I was about to put pen to paper or more precisely, fingers to keyboard, to rant about the recent fines being issued at the current Euro 2012 competition taking place in Poland and the Ukraine, when a breaking story caught my eye.
However, I will come back to the breaking story and just have a very quick rant now.
I must confess, I haven’t been watching the Euro 2012 coverage on television as I can’t abide the cheating which goes on amongst these so called professional sportsmen – but that is another rant for another time! My rant today concerns the ridiculously unfair fines being handed out. When I say unfair, I don’t mean I think it unfair that fines are being issued, far from it, I applaud the institution for taken such a stand. No, by unfair I mean that the level of fine is inconsistent.

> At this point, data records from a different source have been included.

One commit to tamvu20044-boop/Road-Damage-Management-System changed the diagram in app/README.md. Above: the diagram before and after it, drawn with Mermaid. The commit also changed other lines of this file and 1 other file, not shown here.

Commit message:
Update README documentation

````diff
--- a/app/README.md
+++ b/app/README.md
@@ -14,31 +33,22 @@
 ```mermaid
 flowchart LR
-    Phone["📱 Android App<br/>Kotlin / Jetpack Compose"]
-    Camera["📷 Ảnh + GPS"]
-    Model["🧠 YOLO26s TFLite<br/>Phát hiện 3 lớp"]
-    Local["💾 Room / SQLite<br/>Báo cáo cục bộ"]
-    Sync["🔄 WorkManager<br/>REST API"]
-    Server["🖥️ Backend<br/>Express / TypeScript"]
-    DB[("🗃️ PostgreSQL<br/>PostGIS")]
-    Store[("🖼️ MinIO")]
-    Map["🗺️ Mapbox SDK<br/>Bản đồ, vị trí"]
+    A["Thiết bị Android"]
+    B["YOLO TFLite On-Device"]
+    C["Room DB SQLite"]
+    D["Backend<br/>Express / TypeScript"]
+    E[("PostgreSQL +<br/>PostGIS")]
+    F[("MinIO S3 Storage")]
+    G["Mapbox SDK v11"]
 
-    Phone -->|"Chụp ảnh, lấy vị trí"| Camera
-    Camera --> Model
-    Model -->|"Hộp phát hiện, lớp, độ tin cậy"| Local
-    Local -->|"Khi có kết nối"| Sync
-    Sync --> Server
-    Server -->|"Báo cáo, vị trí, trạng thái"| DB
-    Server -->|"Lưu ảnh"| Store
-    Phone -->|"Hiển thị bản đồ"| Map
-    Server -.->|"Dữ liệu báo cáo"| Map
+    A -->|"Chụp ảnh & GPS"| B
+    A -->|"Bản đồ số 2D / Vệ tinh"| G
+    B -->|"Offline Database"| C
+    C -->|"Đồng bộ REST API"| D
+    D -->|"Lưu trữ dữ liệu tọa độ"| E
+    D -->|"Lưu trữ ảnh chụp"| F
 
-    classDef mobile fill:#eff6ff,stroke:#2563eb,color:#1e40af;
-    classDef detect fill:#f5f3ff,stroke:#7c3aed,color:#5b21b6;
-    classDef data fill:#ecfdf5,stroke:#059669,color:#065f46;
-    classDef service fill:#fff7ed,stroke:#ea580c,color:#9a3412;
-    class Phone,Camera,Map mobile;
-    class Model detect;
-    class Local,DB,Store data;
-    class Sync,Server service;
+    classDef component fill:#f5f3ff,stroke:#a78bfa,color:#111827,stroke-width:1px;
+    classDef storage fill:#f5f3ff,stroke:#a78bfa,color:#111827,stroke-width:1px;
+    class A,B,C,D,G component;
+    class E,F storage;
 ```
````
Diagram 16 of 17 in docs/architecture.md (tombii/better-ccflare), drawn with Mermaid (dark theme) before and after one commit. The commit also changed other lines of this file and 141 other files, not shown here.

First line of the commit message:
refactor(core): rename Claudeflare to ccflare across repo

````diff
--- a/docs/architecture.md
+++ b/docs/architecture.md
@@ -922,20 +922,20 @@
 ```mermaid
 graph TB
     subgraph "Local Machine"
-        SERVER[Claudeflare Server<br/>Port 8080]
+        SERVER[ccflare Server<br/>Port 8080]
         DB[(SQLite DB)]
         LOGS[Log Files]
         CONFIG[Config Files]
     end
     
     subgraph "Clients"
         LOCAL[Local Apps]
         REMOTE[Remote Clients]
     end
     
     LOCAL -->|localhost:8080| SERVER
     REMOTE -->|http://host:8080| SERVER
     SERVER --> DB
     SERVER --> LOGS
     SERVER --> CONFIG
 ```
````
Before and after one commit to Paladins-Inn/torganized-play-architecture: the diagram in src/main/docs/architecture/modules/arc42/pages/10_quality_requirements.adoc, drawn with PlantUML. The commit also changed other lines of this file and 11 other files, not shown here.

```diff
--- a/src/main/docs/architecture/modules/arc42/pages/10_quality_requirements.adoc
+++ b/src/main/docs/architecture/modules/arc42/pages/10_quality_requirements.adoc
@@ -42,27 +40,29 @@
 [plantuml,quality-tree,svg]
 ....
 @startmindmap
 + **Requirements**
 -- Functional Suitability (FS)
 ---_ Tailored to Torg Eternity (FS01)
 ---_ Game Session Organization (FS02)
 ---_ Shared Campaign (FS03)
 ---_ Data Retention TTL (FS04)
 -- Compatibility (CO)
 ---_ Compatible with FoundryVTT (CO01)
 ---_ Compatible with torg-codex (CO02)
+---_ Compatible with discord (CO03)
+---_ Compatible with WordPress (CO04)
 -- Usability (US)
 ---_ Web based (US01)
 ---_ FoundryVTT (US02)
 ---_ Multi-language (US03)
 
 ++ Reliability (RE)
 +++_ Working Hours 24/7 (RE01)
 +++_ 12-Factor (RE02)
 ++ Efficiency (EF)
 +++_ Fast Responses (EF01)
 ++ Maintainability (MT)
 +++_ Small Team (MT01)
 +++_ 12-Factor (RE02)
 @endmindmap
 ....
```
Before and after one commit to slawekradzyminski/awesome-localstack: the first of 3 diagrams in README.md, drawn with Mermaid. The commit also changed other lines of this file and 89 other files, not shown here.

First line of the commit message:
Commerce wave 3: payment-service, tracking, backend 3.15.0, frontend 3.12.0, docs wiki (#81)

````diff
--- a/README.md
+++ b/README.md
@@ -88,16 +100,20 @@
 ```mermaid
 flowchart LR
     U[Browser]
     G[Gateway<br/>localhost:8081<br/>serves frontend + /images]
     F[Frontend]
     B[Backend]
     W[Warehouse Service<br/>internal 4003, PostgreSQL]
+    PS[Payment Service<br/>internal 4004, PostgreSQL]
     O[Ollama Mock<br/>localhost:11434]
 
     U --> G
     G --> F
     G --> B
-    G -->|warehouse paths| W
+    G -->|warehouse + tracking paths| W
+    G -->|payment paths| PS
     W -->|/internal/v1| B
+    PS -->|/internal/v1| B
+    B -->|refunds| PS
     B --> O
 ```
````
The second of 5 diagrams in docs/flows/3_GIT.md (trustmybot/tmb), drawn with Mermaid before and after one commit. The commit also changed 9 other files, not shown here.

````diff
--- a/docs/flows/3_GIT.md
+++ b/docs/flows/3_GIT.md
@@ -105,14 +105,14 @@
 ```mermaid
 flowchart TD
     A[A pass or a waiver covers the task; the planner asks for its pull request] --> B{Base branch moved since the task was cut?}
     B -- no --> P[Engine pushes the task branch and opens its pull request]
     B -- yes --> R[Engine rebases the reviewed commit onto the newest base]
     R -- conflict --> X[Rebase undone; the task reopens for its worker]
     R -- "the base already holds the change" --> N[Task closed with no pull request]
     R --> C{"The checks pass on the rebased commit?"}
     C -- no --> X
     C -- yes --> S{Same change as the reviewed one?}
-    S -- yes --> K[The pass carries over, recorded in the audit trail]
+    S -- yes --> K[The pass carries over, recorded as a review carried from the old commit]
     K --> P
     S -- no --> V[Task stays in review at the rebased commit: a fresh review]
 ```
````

For example, the German Football Association was fined €10,000 (£8,000) because the German supporters threw objects onto the pitch. The Portuguese FA was fined €5,000 (£4,000) after players returned late for the second half, delaying kick-off. The Croatian Football Federation (HNS) was docked €80,000 (£64,561) for offences which included the racist abuse of an Italian striker by between 300 and 500 of the country’s fans during a game in Poznan, which was also dogged by accusations that a banana had been thrown on to the field.
However, one individual player, Nicklas Bendtner, has been fined an astonishing €100,000 (£80,000) and banned for one competitive international fixture for displaying sponsored underwear during Denmark’s game against Portugal!
So, does this mean the sport’s governing body that issues these fines has a sliding scale for the severity of the misdemeanour? It is a more minor offence for eleven sportsmen to turn up late than it is for fans to throw objects onto the pitch. We probably all agree that racism should be heavily punished, but surely it can’t be worse to wear the wrong pants?
UEFA are claiming that the individual was fined because the competition is sponsored by a different firm to the one displayed on the waist band of his pants. Most boxer shorts for men have a brand name on the waist band, so I think all the fans should display theirs so that UEFA go into meltdown at the next match!
If football’s governing body is unable to manage a fair and just system of fines, how will it cope with the head of FIFA demanding an introduction of goal line technology? Which leads us to that breaking story. That’s right, Sepp Blatter, reportedly the most powerful man in football, has tweeted his desire for new technology following the recent ‘non’ goal in the Ukraine England match.
His tweet – “After last night’s match #GLT is no longer an alternative but a necessity” – has been met with mixed reaction, but it would seem mostly with derision. Many tweeters claiming he is only reacting because England benefitted (for once!) from the decision not to award a goal. And having seen the replays, it is hard to see how the goal was not given, although, the disallowed England goal in the 2010 World Cup against Germany was even clearer than this latest mistake.
The ball can be clearly seen having crossed the line via the in-goal camera, which would have taken seconds for an off-field assistant to check. Why the football bodies have been so reluctant to introduce technology baffles many, especially when it has so effectively been used in both Cricket and Rugby, but who knows, after last night, football might finally come into the 21st century!
I’m sure England supporters will sympathise with the Ukraine having been on the receiving end of this type of decision (2010 World Cup against Germany and the infamous ‘Hand Of God’ goal for Argentina in the 1986 World Cup). However we must remember the one and only time the team has ever won a major tournament, we were helped somewhat by a “did it/didn’t it” cross the line goal!
So, who knows, maybe this is our turn again. 😉